The German economy grew by 1.5 percent in 2018, following a 2.2 percent expansion in 2017 and matching market expectations, a preliminary estimate showed. It was the weakest growth rate in five years amid a global economic slowdown, persistent trade tensions with the US and the risk of Britain leaving the EU without a deal. Household consumption rose at a slower 1 percent (vs 1.8 percent in 2017) and government spending advanced 1.1 percent (vs 1.6 percent). Also, export growth slowed to 2.4 percent (vs 4.6 percent) and import growth eased to 3.4 percent (vs 4.8 percent). Fixed asset investment expanded 3 percent (vs 2.9 percent) boosted by machinery and equipment and construction. Adjusted for calendar effects, growth slowed to 1.5 percent from 2.5 percent in the previous year. Data from last November showed the economy expanded a calendar-adjusted 1.1 percent in the third quarter of 2018, following a 2 percent growth in the previous three-month period. GDP Annual Growth Rate in Germany averaged 2.02 percent from 1971 until 2018, reaching an all time high of 7.20 percent in the first quarter of 1973 and a record low of -6.80 percent in the first quarter of 2009.

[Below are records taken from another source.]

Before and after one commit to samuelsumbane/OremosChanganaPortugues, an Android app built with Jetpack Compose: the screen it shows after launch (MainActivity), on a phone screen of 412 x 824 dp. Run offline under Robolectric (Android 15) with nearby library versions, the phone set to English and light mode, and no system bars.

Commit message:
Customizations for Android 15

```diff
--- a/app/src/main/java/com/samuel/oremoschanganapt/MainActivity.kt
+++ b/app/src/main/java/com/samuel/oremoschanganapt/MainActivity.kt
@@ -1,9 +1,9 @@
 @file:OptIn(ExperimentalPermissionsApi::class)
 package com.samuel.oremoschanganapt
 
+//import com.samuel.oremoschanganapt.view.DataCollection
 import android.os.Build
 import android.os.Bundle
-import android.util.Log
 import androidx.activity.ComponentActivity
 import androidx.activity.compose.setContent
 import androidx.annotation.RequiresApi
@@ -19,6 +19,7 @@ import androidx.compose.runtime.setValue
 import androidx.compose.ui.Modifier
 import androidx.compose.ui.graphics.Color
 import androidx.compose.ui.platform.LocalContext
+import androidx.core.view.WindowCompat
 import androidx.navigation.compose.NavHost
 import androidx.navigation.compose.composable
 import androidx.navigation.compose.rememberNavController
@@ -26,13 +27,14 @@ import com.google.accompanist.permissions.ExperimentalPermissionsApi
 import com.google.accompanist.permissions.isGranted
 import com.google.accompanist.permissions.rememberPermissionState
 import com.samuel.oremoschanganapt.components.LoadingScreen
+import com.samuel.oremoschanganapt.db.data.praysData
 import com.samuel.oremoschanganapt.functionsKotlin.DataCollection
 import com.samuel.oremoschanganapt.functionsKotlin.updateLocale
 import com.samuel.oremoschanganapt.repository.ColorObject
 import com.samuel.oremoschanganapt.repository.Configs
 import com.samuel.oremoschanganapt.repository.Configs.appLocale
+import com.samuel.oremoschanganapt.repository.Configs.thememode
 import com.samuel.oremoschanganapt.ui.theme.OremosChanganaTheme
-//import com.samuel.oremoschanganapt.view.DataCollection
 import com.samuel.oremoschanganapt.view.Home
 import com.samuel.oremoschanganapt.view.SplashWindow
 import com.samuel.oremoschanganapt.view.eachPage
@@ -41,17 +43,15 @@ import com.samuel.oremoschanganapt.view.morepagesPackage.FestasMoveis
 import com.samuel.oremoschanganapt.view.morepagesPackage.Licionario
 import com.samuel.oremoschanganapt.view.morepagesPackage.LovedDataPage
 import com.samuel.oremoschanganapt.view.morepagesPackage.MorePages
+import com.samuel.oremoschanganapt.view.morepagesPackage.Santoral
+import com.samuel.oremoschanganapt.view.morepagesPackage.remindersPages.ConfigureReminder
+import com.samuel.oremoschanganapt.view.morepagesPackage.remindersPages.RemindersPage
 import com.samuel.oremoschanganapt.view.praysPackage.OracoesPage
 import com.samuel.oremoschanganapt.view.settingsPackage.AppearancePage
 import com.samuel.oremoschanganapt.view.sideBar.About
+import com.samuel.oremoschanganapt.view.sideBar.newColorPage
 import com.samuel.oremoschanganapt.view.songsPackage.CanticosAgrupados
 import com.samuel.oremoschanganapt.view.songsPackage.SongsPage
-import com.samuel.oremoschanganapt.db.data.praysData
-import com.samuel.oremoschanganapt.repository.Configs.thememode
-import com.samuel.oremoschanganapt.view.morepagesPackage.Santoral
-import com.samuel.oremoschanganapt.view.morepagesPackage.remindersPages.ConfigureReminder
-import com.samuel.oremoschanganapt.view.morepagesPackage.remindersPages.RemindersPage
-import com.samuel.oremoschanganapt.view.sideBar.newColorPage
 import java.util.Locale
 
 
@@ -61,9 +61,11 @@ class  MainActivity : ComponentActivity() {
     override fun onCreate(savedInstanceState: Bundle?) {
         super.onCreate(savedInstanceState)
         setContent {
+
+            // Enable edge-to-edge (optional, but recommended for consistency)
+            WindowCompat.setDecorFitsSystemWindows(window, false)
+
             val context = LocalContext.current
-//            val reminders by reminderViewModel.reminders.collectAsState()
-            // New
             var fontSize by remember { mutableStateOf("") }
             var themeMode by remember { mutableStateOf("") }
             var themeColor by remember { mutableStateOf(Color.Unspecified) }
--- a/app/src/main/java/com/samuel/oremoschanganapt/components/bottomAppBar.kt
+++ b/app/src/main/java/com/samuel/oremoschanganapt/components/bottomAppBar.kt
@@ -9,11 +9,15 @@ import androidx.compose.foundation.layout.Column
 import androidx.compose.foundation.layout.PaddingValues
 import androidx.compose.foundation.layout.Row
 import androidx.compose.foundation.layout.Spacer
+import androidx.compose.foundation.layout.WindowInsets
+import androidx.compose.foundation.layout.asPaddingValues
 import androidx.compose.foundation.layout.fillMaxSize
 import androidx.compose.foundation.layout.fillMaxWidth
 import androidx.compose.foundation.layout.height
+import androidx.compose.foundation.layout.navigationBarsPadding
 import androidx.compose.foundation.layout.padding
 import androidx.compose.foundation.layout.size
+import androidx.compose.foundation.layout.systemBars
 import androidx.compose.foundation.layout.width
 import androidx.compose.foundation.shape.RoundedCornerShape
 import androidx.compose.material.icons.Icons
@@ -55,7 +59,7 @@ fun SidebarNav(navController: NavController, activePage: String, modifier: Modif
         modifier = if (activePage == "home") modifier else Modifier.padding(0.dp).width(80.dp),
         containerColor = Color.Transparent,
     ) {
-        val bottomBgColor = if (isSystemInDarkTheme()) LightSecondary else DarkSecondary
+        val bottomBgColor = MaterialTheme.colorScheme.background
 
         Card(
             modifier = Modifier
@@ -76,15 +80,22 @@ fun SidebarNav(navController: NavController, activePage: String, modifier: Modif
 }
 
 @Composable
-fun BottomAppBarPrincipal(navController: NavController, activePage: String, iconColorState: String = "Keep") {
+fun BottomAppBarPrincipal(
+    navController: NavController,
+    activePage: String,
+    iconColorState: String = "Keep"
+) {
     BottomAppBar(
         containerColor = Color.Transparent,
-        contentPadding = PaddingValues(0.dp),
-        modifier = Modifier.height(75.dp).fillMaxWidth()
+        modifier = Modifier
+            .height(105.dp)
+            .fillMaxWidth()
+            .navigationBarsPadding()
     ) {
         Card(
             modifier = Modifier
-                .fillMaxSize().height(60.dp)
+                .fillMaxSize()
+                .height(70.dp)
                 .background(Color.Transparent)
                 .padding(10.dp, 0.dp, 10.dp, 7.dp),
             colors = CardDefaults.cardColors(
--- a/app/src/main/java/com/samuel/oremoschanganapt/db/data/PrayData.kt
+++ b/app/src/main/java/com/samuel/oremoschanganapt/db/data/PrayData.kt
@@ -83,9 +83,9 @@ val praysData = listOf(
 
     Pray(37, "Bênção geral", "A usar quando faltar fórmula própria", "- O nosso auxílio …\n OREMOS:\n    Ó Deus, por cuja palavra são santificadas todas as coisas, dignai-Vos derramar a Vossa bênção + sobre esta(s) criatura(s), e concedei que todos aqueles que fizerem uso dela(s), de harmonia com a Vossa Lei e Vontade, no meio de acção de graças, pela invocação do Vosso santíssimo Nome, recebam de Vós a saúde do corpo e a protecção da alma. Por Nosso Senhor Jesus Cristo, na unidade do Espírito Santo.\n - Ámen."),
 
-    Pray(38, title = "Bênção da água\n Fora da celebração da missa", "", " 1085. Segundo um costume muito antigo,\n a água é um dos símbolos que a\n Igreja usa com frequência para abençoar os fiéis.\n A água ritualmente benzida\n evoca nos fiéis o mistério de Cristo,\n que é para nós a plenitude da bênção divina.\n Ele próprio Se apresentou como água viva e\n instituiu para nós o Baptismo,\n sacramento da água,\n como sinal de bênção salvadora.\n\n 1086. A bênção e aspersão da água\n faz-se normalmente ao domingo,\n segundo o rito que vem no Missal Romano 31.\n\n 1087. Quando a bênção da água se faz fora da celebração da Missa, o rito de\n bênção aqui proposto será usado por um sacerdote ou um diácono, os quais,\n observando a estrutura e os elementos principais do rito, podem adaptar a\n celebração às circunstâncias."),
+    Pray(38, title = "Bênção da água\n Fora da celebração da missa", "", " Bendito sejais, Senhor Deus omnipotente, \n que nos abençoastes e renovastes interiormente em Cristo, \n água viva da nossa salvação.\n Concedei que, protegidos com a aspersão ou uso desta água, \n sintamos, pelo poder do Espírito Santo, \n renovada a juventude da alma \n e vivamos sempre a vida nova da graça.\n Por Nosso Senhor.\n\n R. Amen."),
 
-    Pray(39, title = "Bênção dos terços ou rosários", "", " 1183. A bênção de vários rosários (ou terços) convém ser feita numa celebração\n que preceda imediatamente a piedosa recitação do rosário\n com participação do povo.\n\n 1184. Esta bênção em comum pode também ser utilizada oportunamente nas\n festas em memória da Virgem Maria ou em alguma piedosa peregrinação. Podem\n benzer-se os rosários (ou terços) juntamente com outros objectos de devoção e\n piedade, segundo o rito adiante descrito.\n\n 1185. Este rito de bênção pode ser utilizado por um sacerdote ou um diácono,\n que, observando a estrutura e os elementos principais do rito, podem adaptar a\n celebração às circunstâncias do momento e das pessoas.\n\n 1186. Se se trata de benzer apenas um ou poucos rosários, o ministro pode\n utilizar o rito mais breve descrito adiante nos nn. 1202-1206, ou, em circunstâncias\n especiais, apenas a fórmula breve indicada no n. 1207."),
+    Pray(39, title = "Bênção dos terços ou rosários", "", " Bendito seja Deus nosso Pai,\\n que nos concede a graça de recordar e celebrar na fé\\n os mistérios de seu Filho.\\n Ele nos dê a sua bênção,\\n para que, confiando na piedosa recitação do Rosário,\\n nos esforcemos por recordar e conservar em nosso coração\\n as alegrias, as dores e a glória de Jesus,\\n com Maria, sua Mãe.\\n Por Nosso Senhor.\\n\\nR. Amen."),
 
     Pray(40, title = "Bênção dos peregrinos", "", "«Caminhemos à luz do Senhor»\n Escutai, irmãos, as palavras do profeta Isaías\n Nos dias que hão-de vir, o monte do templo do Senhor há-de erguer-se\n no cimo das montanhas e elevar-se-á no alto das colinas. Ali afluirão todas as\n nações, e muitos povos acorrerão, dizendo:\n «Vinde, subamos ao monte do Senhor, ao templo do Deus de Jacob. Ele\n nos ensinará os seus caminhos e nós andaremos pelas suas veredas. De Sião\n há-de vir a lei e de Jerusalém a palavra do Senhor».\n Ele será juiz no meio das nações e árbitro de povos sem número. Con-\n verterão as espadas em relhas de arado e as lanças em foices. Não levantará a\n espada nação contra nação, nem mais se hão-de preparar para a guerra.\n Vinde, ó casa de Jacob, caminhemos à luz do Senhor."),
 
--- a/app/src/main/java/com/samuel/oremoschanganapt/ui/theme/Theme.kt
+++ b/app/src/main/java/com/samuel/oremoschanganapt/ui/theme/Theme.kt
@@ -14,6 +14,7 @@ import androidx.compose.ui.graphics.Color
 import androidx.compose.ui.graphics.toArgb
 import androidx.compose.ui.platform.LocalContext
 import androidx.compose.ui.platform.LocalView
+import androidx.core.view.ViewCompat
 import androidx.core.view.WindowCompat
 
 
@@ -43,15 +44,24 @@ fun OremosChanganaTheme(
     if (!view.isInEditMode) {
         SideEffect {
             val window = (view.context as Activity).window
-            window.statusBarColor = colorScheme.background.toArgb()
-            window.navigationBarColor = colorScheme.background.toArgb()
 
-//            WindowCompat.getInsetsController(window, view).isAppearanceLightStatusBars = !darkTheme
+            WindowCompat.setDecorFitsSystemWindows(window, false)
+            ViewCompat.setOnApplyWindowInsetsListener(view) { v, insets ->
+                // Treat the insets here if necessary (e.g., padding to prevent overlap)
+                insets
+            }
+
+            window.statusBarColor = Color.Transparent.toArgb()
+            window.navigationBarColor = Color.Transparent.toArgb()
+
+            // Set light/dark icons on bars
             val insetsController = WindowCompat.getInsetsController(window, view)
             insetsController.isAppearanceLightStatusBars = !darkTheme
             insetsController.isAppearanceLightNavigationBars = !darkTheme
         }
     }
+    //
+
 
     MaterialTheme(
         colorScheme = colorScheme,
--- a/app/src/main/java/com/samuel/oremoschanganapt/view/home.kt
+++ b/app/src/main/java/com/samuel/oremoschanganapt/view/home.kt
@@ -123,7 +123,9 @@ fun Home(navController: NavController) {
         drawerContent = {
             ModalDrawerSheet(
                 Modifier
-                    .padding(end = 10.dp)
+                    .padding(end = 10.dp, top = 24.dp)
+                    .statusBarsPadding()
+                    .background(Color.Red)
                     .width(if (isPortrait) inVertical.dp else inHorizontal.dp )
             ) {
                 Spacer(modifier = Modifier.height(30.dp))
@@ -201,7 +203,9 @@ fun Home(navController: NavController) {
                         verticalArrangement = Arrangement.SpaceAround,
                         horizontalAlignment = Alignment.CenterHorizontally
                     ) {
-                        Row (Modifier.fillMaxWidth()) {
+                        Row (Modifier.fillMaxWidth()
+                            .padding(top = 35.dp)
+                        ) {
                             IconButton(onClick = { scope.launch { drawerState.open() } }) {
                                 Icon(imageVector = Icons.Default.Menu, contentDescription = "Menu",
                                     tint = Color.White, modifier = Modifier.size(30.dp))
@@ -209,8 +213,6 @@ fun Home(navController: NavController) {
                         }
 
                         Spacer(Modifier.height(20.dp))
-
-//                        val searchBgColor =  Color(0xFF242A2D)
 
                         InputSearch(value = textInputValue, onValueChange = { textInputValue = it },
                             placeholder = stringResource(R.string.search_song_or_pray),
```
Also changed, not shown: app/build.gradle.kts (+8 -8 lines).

GDP Annual Growth Rate in Germany is expected to be 2.00 percent by the end of this quarter, according to Trading Economics global macro models and analysts expectations. Looking forward, we estimate GDP Annual Growth Rate in Germany to stand at 2.20 in 12 months time. In the long-term, the Germany GDP Annual Growth Rate is projected to trend around 2.40 percent in 2020, according to our econometric models.